• [About this task]
In the entries below, find each line with the string "empty" and copy it.

========

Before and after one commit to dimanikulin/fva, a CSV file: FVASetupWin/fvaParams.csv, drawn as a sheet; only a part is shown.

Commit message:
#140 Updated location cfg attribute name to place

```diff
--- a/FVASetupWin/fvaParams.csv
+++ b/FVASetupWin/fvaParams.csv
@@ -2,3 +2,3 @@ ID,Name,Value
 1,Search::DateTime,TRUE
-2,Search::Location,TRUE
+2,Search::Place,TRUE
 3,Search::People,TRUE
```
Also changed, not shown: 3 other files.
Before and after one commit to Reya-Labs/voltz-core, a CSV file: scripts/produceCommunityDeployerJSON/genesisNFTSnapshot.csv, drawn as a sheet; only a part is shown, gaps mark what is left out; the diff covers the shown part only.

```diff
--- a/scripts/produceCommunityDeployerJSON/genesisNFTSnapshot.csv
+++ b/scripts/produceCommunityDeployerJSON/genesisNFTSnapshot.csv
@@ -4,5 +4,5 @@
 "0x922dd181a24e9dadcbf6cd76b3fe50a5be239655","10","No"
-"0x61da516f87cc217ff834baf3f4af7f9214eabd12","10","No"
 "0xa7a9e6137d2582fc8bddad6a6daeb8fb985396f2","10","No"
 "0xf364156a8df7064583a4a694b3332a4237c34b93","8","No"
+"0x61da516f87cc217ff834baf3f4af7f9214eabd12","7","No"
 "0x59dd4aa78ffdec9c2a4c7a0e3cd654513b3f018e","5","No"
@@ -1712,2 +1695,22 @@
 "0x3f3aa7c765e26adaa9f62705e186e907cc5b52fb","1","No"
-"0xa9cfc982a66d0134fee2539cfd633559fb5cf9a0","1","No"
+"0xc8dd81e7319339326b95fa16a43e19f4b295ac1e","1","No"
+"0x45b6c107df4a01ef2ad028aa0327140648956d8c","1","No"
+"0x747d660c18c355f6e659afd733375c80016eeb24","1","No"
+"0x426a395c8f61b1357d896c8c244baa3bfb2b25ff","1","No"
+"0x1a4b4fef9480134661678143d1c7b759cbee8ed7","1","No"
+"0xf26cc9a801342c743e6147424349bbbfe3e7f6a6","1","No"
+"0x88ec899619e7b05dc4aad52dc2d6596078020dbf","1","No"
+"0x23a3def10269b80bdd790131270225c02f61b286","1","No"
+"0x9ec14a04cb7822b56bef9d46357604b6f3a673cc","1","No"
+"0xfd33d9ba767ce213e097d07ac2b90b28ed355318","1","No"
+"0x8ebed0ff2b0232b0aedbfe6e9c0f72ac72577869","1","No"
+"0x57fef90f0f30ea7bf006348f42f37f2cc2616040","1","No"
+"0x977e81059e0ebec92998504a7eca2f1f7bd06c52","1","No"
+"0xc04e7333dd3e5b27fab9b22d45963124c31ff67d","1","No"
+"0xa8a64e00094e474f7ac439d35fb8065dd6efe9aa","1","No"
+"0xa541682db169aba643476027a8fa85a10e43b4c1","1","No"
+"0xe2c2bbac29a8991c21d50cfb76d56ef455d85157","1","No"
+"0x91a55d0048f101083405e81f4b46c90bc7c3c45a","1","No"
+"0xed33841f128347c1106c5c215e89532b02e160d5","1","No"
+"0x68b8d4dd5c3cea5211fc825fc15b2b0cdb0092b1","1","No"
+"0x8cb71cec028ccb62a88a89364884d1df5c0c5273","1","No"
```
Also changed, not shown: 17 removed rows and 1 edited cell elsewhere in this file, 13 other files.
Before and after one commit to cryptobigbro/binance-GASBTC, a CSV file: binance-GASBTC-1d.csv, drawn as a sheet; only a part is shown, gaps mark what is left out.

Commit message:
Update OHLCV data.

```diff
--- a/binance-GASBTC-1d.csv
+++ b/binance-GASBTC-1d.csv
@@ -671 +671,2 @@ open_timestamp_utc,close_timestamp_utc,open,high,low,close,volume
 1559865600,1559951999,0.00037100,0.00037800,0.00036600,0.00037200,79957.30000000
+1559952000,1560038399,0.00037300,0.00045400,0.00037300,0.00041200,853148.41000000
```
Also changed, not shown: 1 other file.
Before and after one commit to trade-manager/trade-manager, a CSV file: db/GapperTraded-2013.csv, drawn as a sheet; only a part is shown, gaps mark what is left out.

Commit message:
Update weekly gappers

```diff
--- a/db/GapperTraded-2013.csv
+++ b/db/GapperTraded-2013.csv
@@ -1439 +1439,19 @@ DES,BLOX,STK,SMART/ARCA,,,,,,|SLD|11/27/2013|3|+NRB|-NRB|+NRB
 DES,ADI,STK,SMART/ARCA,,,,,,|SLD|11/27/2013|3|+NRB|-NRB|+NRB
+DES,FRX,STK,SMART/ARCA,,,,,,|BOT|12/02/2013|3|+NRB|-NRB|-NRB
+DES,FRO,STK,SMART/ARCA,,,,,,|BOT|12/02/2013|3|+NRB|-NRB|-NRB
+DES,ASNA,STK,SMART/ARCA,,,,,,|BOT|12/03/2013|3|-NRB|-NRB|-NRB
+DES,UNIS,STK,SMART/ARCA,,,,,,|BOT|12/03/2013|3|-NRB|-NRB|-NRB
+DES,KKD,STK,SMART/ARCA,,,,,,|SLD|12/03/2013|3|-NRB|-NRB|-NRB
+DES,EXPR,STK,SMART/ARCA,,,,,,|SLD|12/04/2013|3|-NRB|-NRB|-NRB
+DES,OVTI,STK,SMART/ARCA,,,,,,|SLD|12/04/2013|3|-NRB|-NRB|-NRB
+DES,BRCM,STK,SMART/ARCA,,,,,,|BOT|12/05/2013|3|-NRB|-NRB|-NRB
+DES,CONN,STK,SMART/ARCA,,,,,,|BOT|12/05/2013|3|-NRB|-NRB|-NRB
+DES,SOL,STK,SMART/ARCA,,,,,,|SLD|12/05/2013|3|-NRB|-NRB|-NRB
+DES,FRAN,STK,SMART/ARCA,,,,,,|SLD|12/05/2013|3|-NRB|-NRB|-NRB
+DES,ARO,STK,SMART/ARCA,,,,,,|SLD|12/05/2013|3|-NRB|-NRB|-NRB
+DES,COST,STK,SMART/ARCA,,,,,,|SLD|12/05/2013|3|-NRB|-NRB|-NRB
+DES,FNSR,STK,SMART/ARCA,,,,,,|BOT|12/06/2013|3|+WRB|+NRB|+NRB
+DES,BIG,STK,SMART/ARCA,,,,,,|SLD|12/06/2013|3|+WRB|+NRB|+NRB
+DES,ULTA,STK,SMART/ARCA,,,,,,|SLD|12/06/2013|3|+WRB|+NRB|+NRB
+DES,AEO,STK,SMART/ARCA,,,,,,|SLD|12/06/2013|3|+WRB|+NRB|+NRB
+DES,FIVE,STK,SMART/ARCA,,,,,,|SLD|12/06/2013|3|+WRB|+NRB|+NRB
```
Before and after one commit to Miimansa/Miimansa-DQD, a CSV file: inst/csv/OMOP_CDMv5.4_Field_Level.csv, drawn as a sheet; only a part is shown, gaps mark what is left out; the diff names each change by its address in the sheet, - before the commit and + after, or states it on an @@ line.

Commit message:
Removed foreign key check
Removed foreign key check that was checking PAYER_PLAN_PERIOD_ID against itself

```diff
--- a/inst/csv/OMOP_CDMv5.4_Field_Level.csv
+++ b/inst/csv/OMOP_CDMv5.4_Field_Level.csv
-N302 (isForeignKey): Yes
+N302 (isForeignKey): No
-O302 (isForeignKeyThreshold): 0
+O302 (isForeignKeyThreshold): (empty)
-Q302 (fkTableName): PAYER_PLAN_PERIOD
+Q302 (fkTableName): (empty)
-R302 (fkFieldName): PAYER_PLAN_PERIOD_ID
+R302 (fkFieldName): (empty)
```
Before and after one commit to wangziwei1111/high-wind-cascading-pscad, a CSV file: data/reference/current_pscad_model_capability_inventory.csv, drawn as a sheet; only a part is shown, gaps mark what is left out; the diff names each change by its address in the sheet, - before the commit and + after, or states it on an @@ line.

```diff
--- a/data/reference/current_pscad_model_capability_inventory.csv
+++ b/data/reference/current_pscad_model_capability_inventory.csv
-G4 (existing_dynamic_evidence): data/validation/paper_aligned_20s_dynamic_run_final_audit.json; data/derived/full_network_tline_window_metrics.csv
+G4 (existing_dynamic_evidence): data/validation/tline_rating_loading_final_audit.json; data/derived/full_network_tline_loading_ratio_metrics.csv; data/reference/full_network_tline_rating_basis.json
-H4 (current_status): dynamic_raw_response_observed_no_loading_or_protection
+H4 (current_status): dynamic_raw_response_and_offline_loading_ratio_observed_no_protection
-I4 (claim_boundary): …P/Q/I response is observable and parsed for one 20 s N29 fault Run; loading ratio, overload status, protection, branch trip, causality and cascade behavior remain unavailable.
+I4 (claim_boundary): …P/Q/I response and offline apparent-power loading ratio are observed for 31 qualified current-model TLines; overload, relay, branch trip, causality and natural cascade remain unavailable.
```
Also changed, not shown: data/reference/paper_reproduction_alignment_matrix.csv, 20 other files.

========

• [Written solution]
+O302 (isForeignKeyThreshold): (empty)
+Q302 (fkTableName): (empty)
+R302 (fkFieldName): (empty)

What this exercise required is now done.